The Italy Retreat I’ll be teaching in Cinque Terre will involve a lot of walking uphill with some hiking on the trails connecting the 5 Cinque Terre villages. Then I’m staying in Italy for 3 more weeks, so packing lightly is even more of a challenge, as I’ll be tired of wearing the same things for 30 days.
TRAVEL CHECK LIST: Carrying your checklist with you during your travels can also be useful when repacking, by helping to ensure that you have not forgotten anything.
The consistent use of such a checklist (keep one in your bag, or the room where you regularly pack) is the single most important step you can take to lighten your packing load.
• Address list. Taking a whole address book is not packing light—bring a list of email and snail mail addresses. Consider typing a sheet of gummed address labels.
• Postcards or small picture book of your hometown and pictures of your family to share with people you meet as a conversational ice breaker.
• Small notepad and pen. A tiny notepad in your back pocket is a great organizer, reminder, and communication aid (for sale in European stationery stores).
• Journal. This will be your most treasured souvenir. Use a hardbound type designed to last a lifetime. Attach a copy of your itinerary.
•A good paperback. There’s plenty of empty time on a trip to either be bored or enjoy some good reading.
• Radio, Walkman, MP3 player, or recorder. Partners can bring a Y-jack for two sets of earphones.
• Collapsible umbrella.
• Tiny lock. Use it to lock your backpack zippers shut. There are pickpockets. Some of them are children.
• Spot remover. Bring Shout wipes or a dab of Goop (grease cleaner) or Tide to Go pen for food and drink stains.
• Bug repellant. Especially for France and Italy.
• Gifts.

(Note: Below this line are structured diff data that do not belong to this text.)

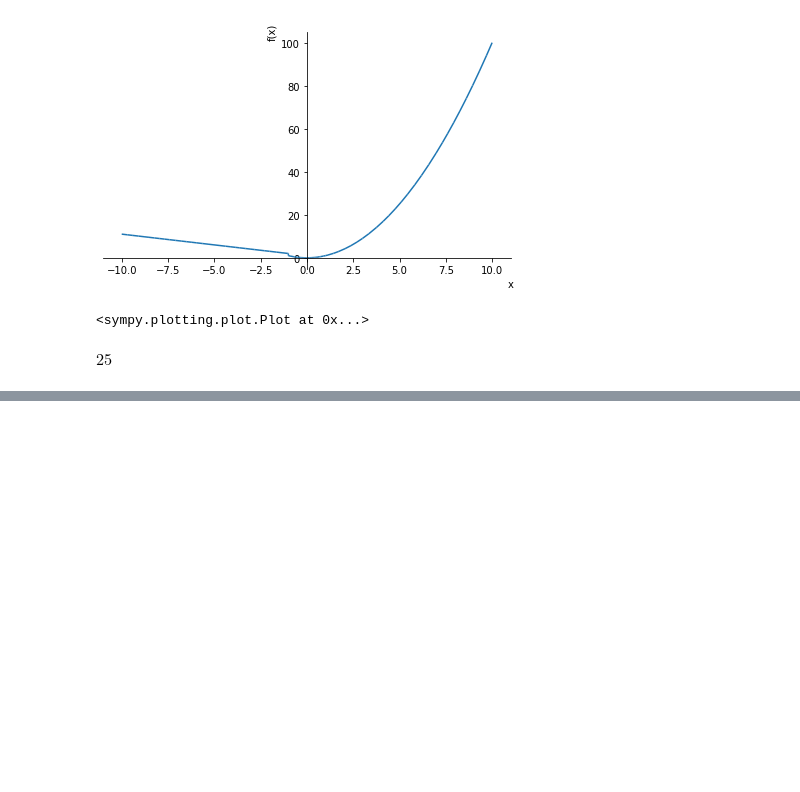
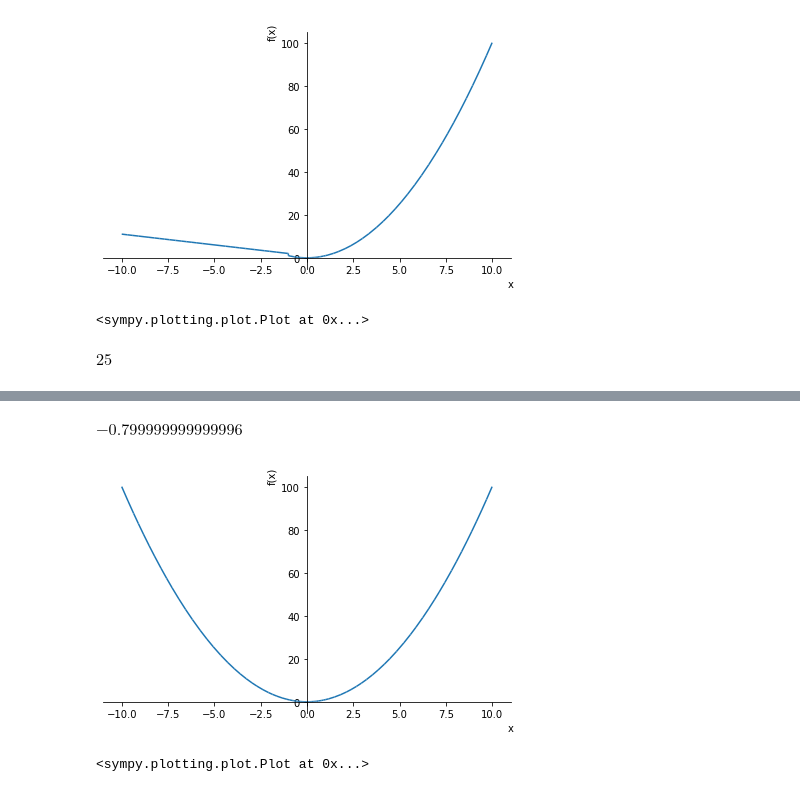
Before and after one commit to nurfnick/Calculus_1, a Jupyter notebook: Python/PiecewiseFunctions.ipynb, the cells around one changed output, grey strips where cells are left out. Drawn from its saved outputs; the diff is of its cells as text; code cells hidden in the pictures; blank space fills up the shorter version.

```diff
--- a/Python/PiecewiseFunctions.ipynb
+++ b/Python/PiecewiseFunctions.ipynb
@@ -46,0 +47,11 @@ $\displaystyle 2 a + h - 5$
+# %%
+(g.subs(x,1.1)-g.subs(x,1))/.1
+# %% [output]
+$\displaystyle -0.799999999999996$
+# %%
+g = x**2
+# %%
+plot(g)
+# %% [output]
+[figure, added]
+<sympy.plotting.plot.Plot at 0x...>
```
Also changed, not shown: parts of 3 cells of this notebook.
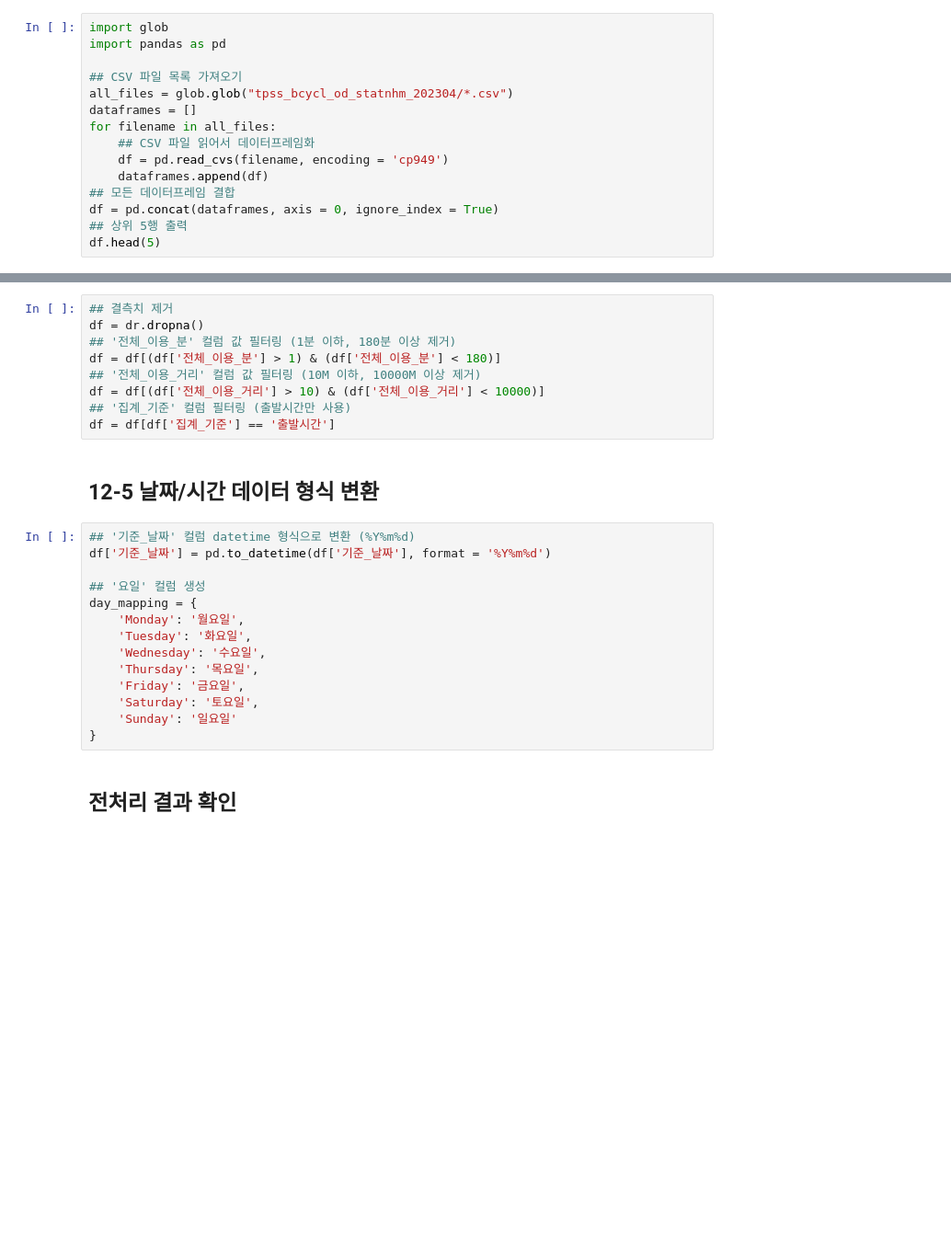
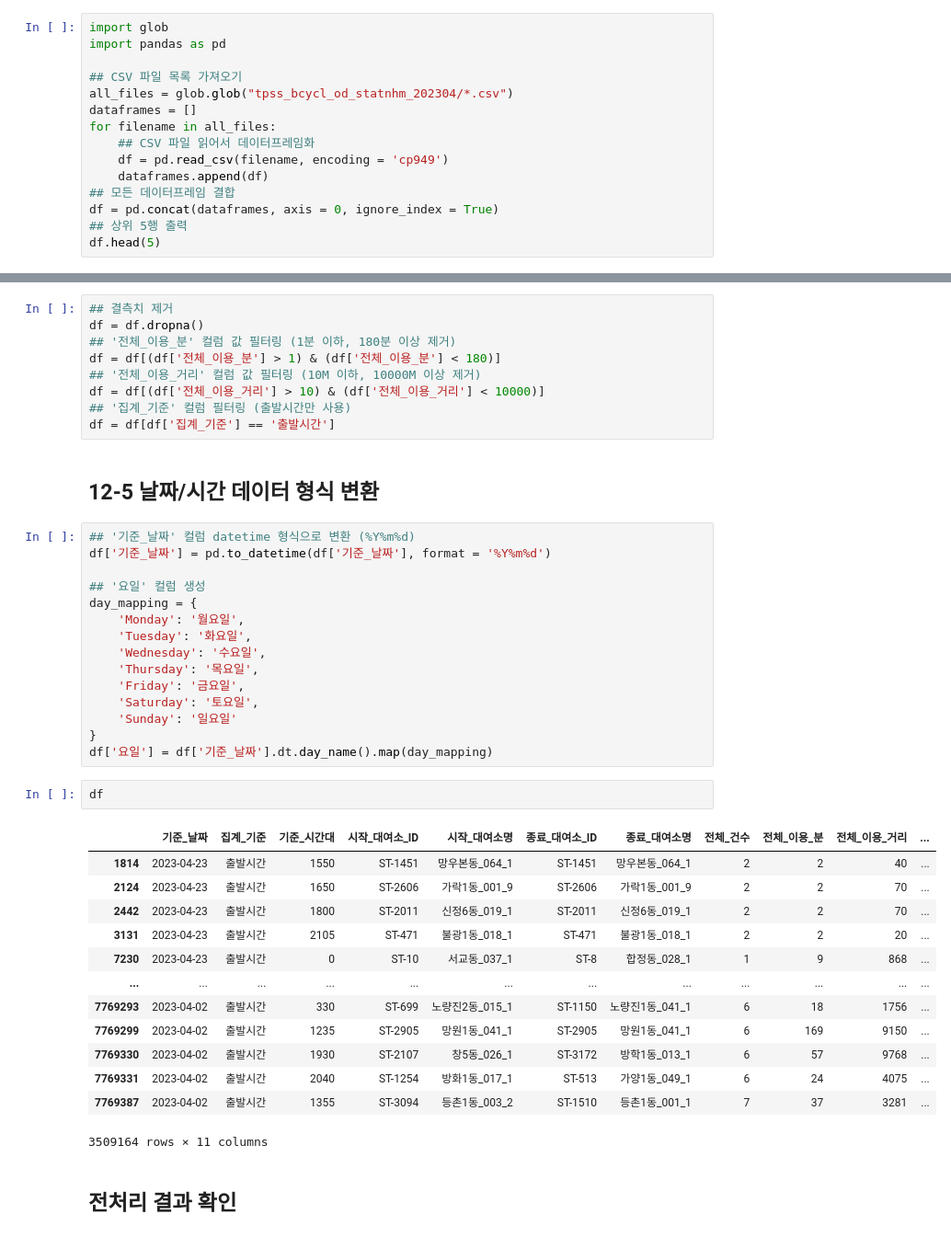
Before and after one commit to Taeichang/DataAnalysis, a Jupyter notebook: 오픈소스_데이터_분석_12강.ipynb, the cells around one changed output, grey strips where cells are left out. Shown: that part at 92% size. Drawn from its saved outputs; the diff is of its cells as text; blank space fills up the shorter version.

```diff
--- a/오픈소스_데이터_분석_12강.ipynb
+++ b/오픈소스_데이터_분석_12강.ipynb
@@ -56,7 +77,7 @@ all_files = glob.glob("tpss_bcycl_od_statnhm_202304/*.csv")
 dataframes = []
 for filename in all_files:
     ## CSV 파일 읽어서 데이터프레임화
-    df = pd.read_cvs(filename, encoding = 'cp949')
+    df = pd.read_csv(filename, encoding = 'cp949')
     dataframes.append(df)
 ## 모든 데이터프레임 결합
 df = pd.concat(dataframes, axis = 0, ignore_index = True)
@@ -73,7 +96,7 @@ print('\n범주형 데이터 요약 통계:\n', df.describe(include = ['object']
 ## 12-4 결측치 및 이상치 제거
 # %%
 ## 결측치 제거
-df = dr.dropna()
+df = df.dropna()
 ## '전체_이용_분' 컬럼 값 필터링 (1분 이하, 180분 이상 제거)
 df = df[(df['전체_이용_분'] > 1) & (df['전체_이용_분'] < 180)]
 ## '전체_이용_거리' 컬럼 값 필터링 (10M 이하, 10000M 이상 제거)
@@ -96,6 +119,23 @@ day_mapping = {
     'Saturday': '토요일',
     'Sunday': '일요일'
 }
+df['요일'] = df['기준_날짜'].dt.day_name().map(day_mapping)
+# %%
+df
+# %% [output]
+|  | 기준_날짜 | 집계_기준 | 기준_시간대 | 시작_대여소_ID | 시작_대여소명 | 종료_대여소_ID | 종료_대여소명 | 전체_건수 | 전체_이용_분 | 전체_이용_거리 | ... |
+| 1814 | 2023-04-23 | 출발시간 | 1550 | ST-1451 | 망우본동_064_1 | ST-1451 | 망우본동_064_1 | 2 | 2 | 40 | ... |
+| 2124 | 2023-04-23 | 출발시간 | 1650 | ST-2606 | 가락1동_001_9 | ST-2606 | 가락1동_001_9 | 2 | 2 | 70 | ... |
+| 2442 | 2023-04-23 | 출발시간 | 1800 | ST-2011 | 신정6동_019_1 | ST-2011 | 신정6동_019_1 | 2 | 2 | 70 | ... |
+| 3131 | 2023-04-23 | 출발시간 | 2105 | ST-471 | 불광1동_018_1 | ST-471 | 불광1동_018_1 | 2 | 2 | 20 | ... |
+| 7230 | 2023-04-23 | 출발시간 | 0 | ST-10 | 서교동_037_1 | ST-8 | 합정동_028_1 | 1 | 9 | 868 | ... |
+| ... | ... | ... | ... | ... | ... | ... | ... | ... | ... | ... | ... |
+| 7769293 | 2023-04-02 | 출발시간 | 330 | ST-699 | 노량진2동_015_1 | ST-1150 | 노량진1동_041_1 | 6 | 18 | 1756 | ... |
+| 7769299 | 2023-04-02 | 출발시간 | 1235 | ST-2905 | 망원1동_041_1 | ST-2905 | 망원1동_041_1 | 6 | 169 | 9150 | ... |
+| 7769330 | 2023-04-02 | 출발시간 | 1930 | ST-2107 | 창5동_026_1 | ST-3172 | 방학1동_013_1 | 6 | 57 | 9768 | ... |
+| 7769331 | 2023-04-02 | 출발시간 | 2040 | ST-1254 | 방화1동_017_1 | ST-513 | 가양1동_049_1 | 6 | 24 | 4075 | ... |
+| 7769387 | 2023-04-02 | 출발시간 | 1355 | ST-3094 | 등촌1동_003_2 | ST-1510 | 등촌1동_001_1 | 7 | 37 | 3281 | ... |
+3509164 rows × 11 columns
 # %% [markdown]
 ## 전처리 결과 확인
 # %%
```
Also changed, not shown: parts of 6 cells of this notebook.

Local kids love T-shirts and hologram cards, and gardeners appreciate flower seeds.
Do you have any tips to help us travel lightly and happily in Italy?
PHOTO: My husband and 2 kids, Grace and David traveling lightly at the Roma airport,